What the task asks >> Look through the material and copy each line holding "abuse".
*** Opening Input material ***
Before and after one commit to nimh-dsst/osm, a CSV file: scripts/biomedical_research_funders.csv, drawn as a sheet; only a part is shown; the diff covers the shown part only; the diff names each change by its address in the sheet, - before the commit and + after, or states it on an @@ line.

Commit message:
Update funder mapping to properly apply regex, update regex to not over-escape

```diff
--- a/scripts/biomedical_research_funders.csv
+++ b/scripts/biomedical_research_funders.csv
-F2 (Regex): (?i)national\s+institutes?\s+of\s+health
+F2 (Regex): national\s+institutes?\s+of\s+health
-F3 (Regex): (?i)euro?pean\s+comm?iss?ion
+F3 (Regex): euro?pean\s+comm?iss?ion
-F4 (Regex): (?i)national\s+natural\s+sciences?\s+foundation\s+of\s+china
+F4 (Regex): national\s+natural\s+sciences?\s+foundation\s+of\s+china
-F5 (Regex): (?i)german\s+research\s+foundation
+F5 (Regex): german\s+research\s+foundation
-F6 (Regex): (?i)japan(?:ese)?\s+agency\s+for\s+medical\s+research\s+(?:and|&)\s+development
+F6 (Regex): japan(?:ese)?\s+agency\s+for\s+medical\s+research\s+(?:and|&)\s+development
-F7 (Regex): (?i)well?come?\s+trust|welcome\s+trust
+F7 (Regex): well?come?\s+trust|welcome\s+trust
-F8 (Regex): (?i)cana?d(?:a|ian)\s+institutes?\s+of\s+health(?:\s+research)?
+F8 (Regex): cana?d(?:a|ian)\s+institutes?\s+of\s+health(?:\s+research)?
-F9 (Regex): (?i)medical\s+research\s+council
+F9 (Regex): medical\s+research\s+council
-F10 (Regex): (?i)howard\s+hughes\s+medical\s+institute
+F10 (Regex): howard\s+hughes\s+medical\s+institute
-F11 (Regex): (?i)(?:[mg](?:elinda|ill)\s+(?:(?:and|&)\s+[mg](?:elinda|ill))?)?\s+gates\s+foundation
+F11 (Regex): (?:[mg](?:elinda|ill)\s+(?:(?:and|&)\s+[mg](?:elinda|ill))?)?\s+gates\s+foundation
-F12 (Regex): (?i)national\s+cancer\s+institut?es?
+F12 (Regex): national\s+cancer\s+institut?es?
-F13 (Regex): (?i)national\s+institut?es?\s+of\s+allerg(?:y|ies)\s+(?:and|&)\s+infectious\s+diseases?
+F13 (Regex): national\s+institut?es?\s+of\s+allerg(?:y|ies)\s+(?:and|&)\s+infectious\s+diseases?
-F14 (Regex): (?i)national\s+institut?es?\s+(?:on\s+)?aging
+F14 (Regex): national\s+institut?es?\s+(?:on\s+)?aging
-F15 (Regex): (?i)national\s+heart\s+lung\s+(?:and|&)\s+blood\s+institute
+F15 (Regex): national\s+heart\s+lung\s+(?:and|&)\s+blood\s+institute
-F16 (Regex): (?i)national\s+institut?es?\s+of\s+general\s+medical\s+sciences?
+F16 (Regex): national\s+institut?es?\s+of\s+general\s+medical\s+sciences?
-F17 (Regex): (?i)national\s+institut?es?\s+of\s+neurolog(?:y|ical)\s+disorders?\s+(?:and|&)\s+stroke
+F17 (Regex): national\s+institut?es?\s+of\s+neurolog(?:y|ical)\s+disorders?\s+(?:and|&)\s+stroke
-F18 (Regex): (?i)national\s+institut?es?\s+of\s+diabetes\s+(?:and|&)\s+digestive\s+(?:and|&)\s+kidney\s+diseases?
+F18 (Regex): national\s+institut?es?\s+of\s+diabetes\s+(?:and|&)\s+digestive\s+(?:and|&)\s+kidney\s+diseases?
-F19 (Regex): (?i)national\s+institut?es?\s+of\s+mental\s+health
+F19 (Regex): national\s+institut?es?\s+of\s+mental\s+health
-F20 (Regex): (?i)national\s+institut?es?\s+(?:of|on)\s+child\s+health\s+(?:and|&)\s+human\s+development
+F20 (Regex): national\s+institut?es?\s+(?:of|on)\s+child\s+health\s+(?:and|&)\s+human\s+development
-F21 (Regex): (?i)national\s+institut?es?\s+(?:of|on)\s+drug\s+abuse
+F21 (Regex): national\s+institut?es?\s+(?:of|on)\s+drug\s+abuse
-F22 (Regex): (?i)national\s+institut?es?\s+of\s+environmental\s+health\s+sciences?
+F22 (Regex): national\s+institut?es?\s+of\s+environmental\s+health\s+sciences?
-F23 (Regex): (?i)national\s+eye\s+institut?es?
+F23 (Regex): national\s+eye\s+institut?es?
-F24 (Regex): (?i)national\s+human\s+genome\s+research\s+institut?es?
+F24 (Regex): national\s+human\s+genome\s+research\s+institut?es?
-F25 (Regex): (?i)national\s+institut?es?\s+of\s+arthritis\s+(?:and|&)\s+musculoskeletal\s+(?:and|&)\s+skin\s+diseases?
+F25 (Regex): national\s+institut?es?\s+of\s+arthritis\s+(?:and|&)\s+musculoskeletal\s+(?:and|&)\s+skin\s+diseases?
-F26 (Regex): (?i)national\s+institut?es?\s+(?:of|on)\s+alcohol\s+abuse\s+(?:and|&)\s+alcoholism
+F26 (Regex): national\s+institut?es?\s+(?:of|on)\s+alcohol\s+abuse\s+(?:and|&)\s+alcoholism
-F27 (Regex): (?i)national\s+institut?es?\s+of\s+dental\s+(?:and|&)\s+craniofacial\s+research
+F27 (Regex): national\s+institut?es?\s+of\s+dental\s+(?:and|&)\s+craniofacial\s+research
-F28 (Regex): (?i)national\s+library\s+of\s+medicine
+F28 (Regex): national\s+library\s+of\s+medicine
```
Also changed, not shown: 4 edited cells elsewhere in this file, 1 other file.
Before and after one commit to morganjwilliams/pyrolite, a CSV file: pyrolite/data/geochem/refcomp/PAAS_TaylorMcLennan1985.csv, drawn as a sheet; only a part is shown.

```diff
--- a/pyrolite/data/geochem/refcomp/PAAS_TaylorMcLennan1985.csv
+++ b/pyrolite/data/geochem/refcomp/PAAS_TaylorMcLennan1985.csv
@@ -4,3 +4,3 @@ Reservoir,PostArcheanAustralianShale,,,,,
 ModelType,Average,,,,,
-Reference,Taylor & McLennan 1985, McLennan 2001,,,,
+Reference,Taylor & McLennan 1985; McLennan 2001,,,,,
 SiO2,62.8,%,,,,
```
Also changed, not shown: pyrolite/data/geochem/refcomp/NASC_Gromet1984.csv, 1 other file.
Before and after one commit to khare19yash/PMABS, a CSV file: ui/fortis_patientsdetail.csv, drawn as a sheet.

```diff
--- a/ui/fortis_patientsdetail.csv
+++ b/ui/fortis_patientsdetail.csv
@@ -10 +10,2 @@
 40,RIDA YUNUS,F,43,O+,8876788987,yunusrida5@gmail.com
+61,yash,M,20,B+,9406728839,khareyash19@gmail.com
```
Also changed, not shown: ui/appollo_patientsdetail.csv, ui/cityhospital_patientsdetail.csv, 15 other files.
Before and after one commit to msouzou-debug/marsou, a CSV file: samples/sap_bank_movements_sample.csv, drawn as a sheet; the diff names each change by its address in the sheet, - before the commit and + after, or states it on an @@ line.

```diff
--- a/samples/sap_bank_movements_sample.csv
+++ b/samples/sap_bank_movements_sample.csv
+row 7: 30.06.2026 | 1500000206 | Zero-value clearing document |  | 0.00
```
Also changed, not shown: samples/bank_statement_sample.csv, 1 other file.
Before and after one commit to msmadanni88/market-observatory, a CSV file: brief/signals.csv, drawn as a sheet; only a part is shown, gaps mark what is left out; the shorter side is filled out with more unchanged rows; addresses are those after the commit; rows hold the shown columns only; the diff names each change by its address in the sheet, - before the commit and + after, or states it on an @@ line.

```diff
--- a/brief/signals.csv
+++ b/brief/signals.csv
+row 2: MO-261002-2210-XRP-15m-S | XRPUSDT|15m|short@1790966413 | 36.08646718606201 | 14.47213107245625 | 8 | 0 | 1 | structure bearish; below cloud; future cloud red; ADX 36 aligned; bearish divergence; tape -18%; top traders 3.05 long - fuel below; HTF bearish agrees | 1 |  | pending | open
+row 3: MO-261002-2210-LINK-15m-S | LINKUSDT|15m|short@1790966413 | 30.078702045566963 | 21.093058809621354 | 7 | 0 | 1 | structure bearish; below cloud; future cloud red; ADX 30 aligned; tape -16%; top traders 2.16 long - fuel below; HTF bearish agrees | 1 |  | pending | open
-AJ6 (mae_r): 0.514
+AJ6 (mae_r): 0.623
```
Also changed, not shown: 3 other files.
*** Closing Input material ***
Response for this exercise >>
-F21 (Regex): (?i)national\s+institut?es?\s+(?:of|on)\s+drug\s+abuse
+F21 (Regex): national\s+institut?es?\s+(?:of|on)\s+drug\s+abuse
-F26 (Regex): (?i)national\s+institut?es?\s+(?:of|on)\s+alcohol\s+abuse\s+(?:and|&)\s+alcoholism
+F26 (Regex): national\s+institut?es?\s+(?:of|on)\s+alcohol\s+abuse\s+(?:and|&)\s+alcoholism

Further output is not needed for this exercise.